● Task brief
Return every line of the entries that includes the word "export".
** Opening Information block **
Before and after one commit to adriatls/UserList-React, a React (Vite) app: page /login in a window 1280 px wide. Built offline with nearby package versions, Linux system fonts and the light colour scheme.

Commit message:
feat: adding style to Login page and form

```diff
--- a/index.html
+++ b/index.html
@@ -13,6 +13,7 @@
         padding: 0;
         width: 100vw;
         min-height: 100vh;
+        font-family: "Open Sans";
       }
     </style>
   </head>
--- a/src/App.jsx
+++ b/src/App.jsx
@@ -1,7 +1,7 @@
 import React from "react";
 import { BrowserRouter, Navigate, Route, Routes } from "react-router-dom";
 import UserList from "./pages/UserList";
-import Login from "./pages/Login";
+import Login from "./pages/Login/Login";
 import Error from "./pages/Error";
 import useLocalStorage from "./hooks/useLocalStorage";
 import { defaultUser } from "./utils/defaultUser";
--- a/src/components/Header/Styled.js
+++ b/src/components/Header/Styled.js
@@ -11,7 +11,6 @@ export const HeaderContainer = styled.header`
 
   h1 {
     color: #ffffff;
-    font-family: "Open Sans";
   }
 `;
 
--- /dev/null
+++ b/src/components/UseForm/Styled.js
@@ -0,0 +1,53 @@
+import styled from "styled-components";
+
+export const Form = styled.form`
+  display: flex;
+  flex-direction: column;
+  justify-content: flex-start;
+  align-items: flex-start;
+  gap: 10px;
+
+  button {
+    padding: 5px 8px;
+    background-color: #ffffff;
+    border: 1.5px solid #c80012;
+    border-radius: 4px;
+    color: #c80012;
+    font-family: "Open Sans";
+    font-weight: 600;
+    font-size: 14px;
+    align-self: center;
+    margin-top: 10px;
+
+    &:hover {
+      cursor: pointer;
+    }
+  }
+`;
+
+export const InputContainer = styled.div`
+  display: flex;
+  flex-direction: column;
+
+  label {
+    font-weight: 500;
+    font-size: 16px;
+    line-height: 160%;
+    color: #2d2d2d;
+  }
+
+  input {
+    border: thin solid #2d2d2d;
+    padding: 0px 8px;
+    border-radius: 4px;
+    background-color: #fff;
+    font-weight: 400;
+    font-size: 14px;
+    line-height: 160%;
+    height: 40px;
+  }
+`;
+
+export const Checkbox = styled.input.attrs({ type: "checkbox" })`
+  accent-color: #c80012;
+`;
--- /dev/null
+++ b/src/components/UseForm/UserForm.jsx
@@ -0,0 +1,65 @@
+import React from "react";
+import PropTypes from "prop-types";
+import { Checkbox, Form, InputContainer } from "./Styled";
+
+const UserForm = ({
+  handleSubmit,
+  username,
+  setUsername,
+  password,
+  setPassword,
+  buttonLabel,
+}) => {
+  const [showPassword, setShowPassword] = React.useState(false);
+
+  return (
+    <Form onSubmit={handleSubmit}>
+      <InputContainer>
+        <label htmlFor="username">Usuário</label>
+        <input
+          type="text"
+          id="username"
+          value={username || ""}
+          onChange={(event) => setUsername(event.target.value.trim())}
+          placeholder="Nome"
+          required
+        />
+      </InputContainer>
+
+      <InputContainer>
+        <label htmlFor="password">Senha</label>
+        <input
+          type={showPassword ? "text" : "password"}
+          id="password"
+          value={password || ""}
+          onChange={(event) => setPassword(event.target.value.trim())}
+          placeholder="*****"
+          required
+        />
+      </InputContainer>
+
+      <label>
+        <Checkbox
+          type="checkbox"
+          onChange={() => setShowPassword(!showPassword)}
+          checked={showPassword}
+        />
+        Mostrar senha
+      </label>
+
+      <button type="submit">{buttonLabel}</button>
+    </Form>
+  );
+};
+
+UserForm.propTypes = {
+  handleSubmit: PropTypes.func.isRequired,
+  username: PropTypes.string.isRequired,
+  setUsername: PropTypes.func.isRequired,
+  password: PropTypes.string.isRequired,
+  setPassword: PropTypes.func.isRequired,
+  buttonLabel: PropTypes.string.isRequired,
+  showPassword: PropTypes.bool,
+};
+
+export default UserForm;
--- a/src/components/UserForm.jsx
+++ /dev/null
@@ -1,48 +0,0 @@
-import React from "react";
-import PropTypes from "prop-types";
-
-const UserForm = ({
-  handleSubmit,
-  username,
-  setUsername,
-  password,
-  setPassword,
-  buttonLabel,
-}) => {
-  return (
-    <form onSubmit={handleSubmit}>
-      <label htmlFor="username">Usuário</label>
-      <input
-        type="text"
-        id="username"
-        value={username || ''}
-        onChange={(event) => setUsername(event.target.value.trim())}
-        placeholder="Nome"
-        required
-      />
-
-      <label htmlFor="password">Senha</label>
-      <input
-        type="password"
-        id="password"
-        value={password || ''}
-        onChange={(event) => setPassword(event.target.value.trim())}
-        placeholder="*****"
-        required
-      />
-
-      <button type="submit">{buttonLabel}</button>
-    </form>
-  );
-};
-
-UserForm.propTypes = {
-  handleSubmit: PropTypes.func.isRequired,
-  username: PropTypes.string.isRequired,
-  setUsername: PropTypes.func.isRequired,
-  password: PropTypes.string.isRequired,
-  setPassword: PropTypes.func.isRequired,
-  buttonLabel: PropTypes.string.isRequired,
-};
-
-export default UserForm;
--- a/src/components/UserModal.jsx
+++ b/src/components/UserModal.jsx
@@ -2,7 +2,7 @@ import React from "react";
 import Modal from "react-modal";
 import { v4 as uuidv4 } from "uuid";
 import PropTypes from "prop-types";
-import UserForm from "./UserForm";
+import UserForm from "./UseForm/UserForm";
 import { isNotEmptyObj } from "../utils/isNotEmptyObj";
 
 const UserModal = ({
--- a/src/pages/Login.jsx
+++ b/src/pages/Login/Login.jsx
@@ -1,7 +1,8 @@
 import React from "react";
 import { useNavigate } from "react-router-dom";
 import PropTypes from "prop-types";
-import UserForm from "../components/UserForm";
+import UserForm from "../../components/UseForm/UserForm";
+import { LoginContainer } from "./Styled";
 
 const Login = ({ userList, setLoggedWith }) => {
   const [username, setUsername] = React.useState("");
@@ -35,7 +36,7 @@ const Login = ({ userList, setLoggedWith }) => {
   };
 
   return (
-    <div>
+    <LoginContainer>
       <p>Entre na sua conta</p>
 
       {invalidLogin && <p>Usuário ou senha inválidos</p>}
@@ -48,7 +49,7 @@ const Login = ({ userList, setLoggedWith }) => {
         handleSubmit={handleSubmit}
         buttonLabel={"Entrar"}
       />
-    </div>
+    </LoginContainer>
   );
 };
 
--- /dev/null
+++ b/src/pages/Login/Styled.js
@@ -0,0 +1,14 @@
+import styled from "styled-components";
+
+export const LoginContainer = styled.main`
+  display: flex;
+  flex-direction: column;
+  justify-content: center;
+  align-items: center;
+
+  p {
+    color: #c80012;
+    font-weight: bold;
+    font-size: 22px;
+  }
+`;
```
** Closing Information block **
** Opening Information block **
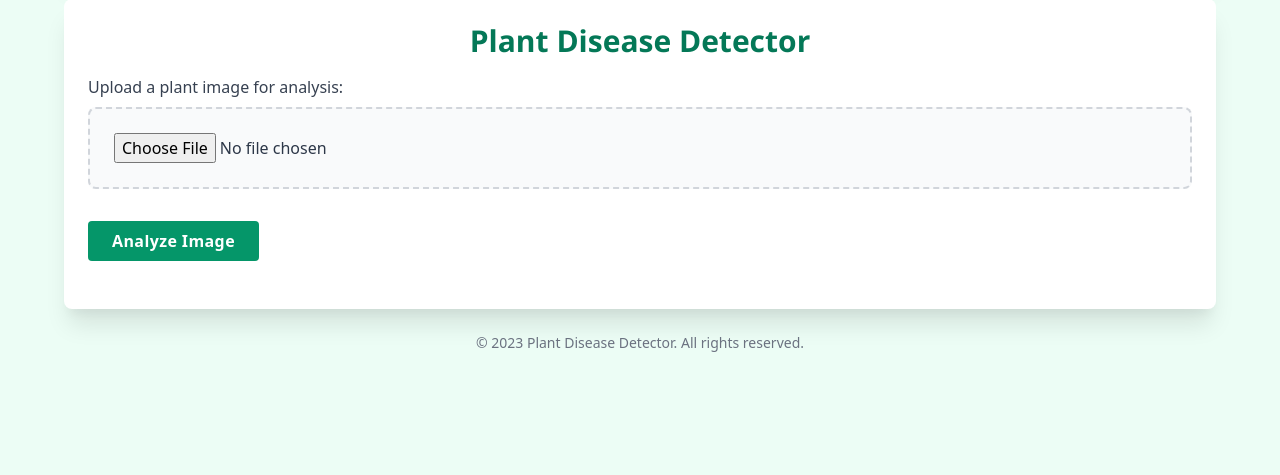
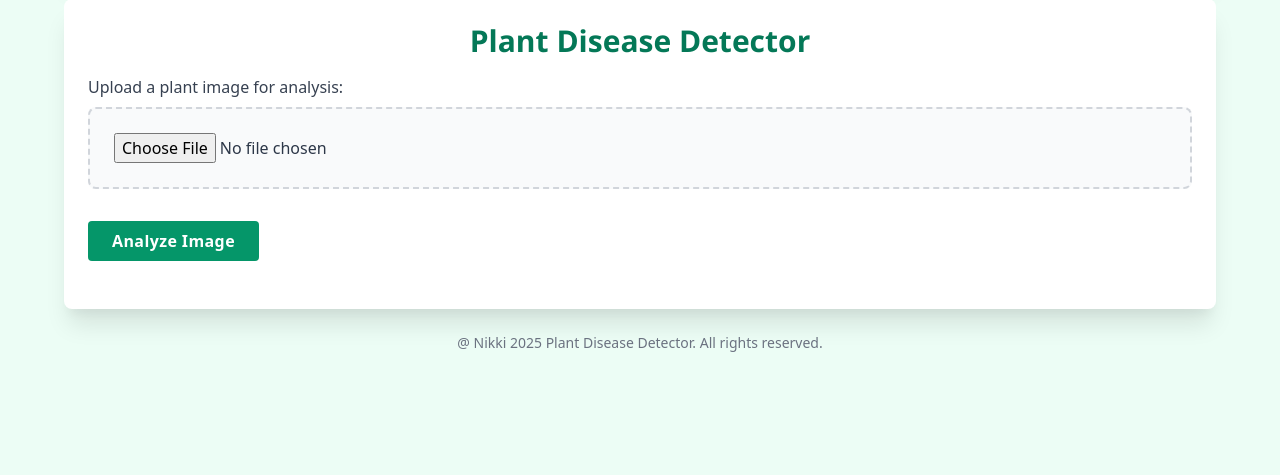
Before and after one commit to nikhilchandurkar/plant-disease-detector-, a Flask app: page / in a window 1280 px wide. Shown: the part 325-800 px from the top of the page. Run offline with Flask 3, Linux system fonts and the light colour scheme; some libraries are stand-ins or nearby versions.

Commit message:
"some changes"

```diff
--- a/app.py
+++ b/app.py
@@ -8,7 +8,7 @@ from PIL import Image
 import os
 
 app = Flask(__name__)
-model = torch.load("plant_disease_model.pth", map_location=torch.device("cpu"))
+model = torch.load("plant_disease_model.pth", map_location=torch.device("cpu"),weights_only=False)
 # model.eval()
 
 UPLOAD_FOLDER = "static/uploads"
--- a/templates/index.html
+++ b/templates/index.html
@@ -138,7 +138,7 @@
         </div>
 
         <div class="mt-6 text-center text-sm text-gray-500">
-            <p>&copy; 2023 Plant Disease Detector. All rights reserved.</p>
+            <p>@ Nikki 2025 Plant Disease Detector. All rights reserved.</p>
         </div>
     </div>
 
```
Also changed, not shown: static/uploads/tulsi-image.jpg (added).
** Closing Information block **
● Response to the exercise
@@ -11,7 +11,6 @@ export const HeaderContainer = styled.header`
+export const Form = styled.form`
+export const InputContainer = styled.div`
+export const Checkbox = styled.input.attrs({ type: "checkbox" })`
+export default UserForm;
-export default UserForm;
+export const LoginContainer = styled.main`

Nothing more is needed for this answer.